Caol Ila and Bunnabhain
Still on my mission to call in at all the distilleries on Islay, we left Port Askaig and headed for Caol Isla distillery, along a narrow, single track road. Caol Isla is derived from Gaelic Caol ╠le or "Sound of Islay". It was founded in 1846 but in 1972 the entire structure of the distillery was demolished. A larger distillery was built in the same original architectural style, and production resumed in 1974. Caol Ila is one of the lighter Islay whiskies and in addition to being sold as a single malt, it is used heavily in blends such as Johnnie Walker and Black Bottle. Disappointingly for my objective of buying a miniature from all the distilleries, there was a locked gate across the road to the buildings and there didn't seem to be any distillery visitor centre where I could make a purchase.

The next port of call on our "distillery crawl" was Bunnahabhain (pronounced Boon-a-havn). The village there was established in 1881 to house the distillery's workers, and the distillery still employs the majority of the village's working population. Initially, I thought that it too didn't have a visitor centre, but after wandering between the distillery buildings I eventually found a small sales office where I could make my purchase.


On the way back from Port Askaig, we took another detour, this time along the track leading to Finlaggan, once the seat of the "Lord of the Isles" and regarded as the ancestral home of Clan Donald. Two of the three islands that lie in Loch Finlaggan, Eilean Mor (large island) and Eilean na Comhairle (council isle), were the ancient administration centre of the Lordship of the Isles during mostly the 13th, 14th and 15th centuries.

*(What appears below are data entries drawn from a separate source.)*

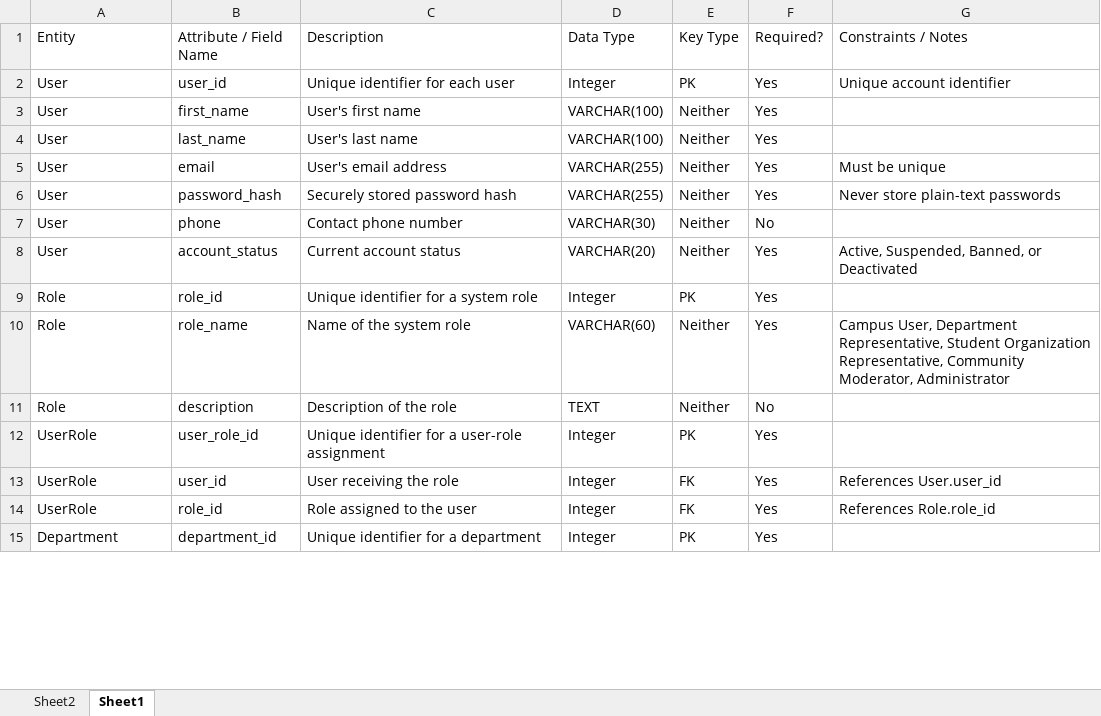
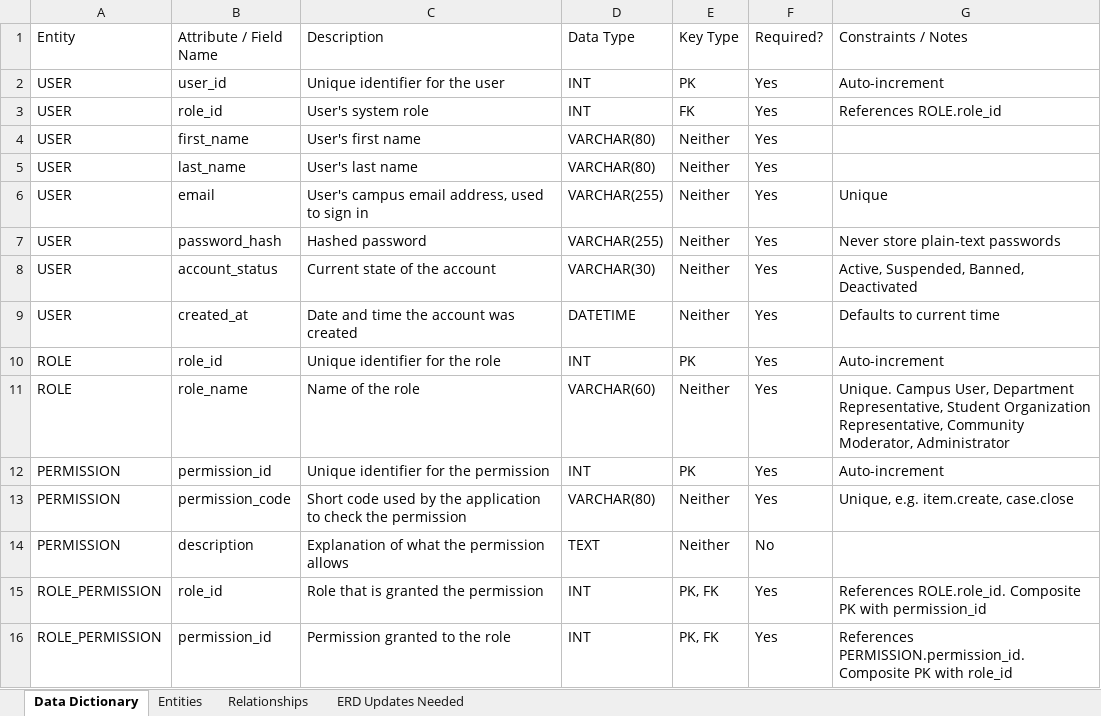
Before and after one commit to LewisLloyd96/Rattler-Resource-Rescue-System, an Excel workbook: Sprint Cycles/Sprint Cycle 2/Data Dictionary/Rattler_Resource_Rescue_Data_Dictionary.xlsx, sheet Data Dictionary, drawn as a sheet; only a part is shown; values as stored, in another font and other column widths than the file's, no cell formats; removed rows and columns are numbered as before the commit, all else as after; the diff covers the shown part only; the diff names each change by its address in the sheet, - before the commit and + after, or states it on an @@ line.

Commit message:
Complete Sprint II ERD and data dictionary
- Regenerate ERD with additions needed by the functional requirements:
  ITEM.estimated_value, CATEGORY.rules,
  COLLECTION_EVENT.participation_instructions, EVENT_CATEGORY,
  MESSAGE, REPORT.reported_organization_id and
  MODERATION_CASE escalation fields
- Add ERD README with notation notes and editable Mermaid source
- Rewrite data dictionary to match the ERD (20 entities, 127 fields)
  in both Excel and Markdown, with relationships and cardinality
- Fix Sprint II README paths to the real folders

```diff
--- a/Sprint Cycles/Sprint Cycle 2/Data Dictionary/Rattler_Resource_Rescue_Data_Dictionary.xlsx (sheet Data Dictionary)
+++ b/Sprint Cycles/Sprint Cycle 2/Data Dictionary/Rattler_Resource_Rescue_Data_Dictionary.xlsx (sheet Data Dictionary)
-sheet tab: Sheet2
+sheet tab: Entities
-sheet tab: Sheet1
+sheet tab: Data Dictionary
+sheet tab: Relationships
+sheet tab: ERD Updates Needed
@@ sheet tab order changed: Data Dictionary | Entities | Relationships | ERD Updates Needed @@
-A2 (Entity): User
+A2 (Entity): USER
-C2 (Description): Unique identifier for each user
+C2 (Description): Unique identifier for the user
-D2 (Data Type): Integer
+D2 (Data Type): INT
-G2 (Constraints / Notes): Unique account identifier
+G2 (Constraints / Notes): Auto-increment
+row 3: USER | role_id | User's system role | INT | FK | Yes | References ROLE.role_id
-A4:A7 (Entity): User
+A4:A7 (Entity): USER
-D4:D5 (Data Type): VARCHAR(100)
+D4:D5 (Data Type): VARCHAR(80)
-C6 (Description): User's email address
+C6 (Description): User's campus email address, used to sign in
-G6 (Constraints / Notes): Must be unique
+G6 (Constraints / Notes): Unique
-C7 (Description): Securely stored password hash
+C7 (Description): Hashed password
-row 7: User | phone | Contact phone number | VARCHAR(30) | Neither | No
-A8 (Entity): User
+A8 (Entity): USER
-C8 (Description): Current account status
+C8 (Description): Current state of the account
-D8 (Data Type): VARCHAR(20)
+D8 (Data Type): VARCHAR(30)
-G8 (Constraints / Notes): Active, Suspended, Banned, or Deactivated
+G8 (Constraints / Notes): Active, Suspended, Banned, Deactivated
+row 9: USER | created_at | Date and time the account was created | DATETIME | Neither | Yes | Defaults to current time
-A10:A11 (Entity): Role
+A10:A11 (Entity): ROLE
-C10 (Description): Unique identifier for a system role
+C10 (Description): Unique identifier for the role
-D10 (Data Type): Integer
+D10 (Data Type): INT
-G10 (Constraints / Notes): (empty)
+G10 (Constraints / Notes): Auto-increment
-C11 (Description): Name of the system role
+C11 (Description): Name of the role
-G11 (Constraints / Notes): Campus User,…
+G11 (Constraints / Notes): Unique. Campus User,…
+row 12: PERMISSION | permission_id | Unique identifier for the permission | INT | PK | Yes | Auto-increment
+row 13: PERMISSION | permission_code | Short code used by the application to check the permission | VARCHAR(80) | Neither | Yes | Unique, e.g. item.create, case.close
-A14 (Entity): Role
+A14 (Entity): PERMISSION
-C14 (Description): Description of the role
+C14 (Description): Explanation of what the permission allows
-row 12: UserRole | user_role_id | Unique identifier for a user-role assignment | Integer | PK | Yes
-row 13: UserRole | user_id | User receiving the role | Integer | FK | Yes | References User.user_id
-row 14: UserRole | role_id | Role assigned to the user | Integer | FK | Yes | References Role.role_id
-row 15: Department | department_id | Unique identifier for a department | Integer | PK | Yes
+row 15: ROLE_PERMISSION | role_id | Role that is granted the permission | INT | PK, FK | Yes | References ROLE.role_id. Composite PK with permission_id
+row 16: ROLE_PERMISSION | permission_id | Permission granted to the role | INT | PK, FK | Yes | References PERMISSION.permission_id. Composite PK with role_id
```
Also changed, not shown: 107 added rows, 9 removed rows and 15 edited cells elsewhere in this sheet, sheet Entities, cell formats, 4 other files.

The Macdonald Lords of the Isles were descended from Somerled, a 12th century prince, one of the Viking invaders from Norway. These lords, the chiefs of Clan Donald, chose Finlaggan as their home and the centre of their lordship, so that Islay is often referred to as the Cradle of Clan Donald. The Lords of the Isles ruled the islands and part of the west coast of Scotland, from Kintyre to Lewis, virtually independent of royal control.

The site is maintained by the Finlaggan Trust who have built timber walkways and paths across the marshy ground from the shore to Eilean M˛r (Big Island) where there are the remains of ancient buildings including a "Great Hall" and a 14th century chapel dedicated to St. Findlugan. Several 16th century graves have been put on display and covered by large protective glass panels.

The Finlaggan Trust has also refurbished a derelict cottage that has been converted into a comprehensive museum containing numerous artefacts discovered during archaeological excavations. The Trust has also provided a lot of good information panels around the site.

During the morning the weather had been kind to us with plenty of blue skies with fluffy clouds but by the time we had got to Finlaggan a solid blanket of cloud had rolled in, but at least it remained dry all day.

Port Ellen, Laphroaig, Lagavulin and Ardbeg

Making sure that we stopped off at Bowmore distillery on the way, to buy that missing miniature malt, we now headed to the distilleries on the south coast of Islay, passing the airport gates on the way. The first of these was at Port Ellen, named after the wife of the founder, Frederick Campbell of Islay. It was previously named Le˛damas, derived from old Norse meaning "Le˛d's Harbour". Port Ellen is built in a semi-circle around Loch Leodamais, Islay's main deep water harbour. Port Ellen is the second largest town on Islay, only slightly smaller than Bowmore. The distillery there ceased production of whisky in 1983. But the large malting (the process of converting barley into malt) continues to produce for the majority of the distilleries on Islay.

Further along the coast is Laphroaig (pronounced la-froyg, with the emphasis on the second syllable) and the distillery there was established in 1815. It subsequently became part of Allied Domecq but the brand was acquired by Fortune Brands in 2005. Laphroaig is the only whisky to carry the Royal Warrant of the Prince of Wales. The 15-year-old Laphroaig is reportedly the prince's favourite Scotch whisky and so his crest - the Prince of Wales Feathers - adorns the wall of the building. The distillery has an attractive visitor centre which seems to attract a lot of visitors.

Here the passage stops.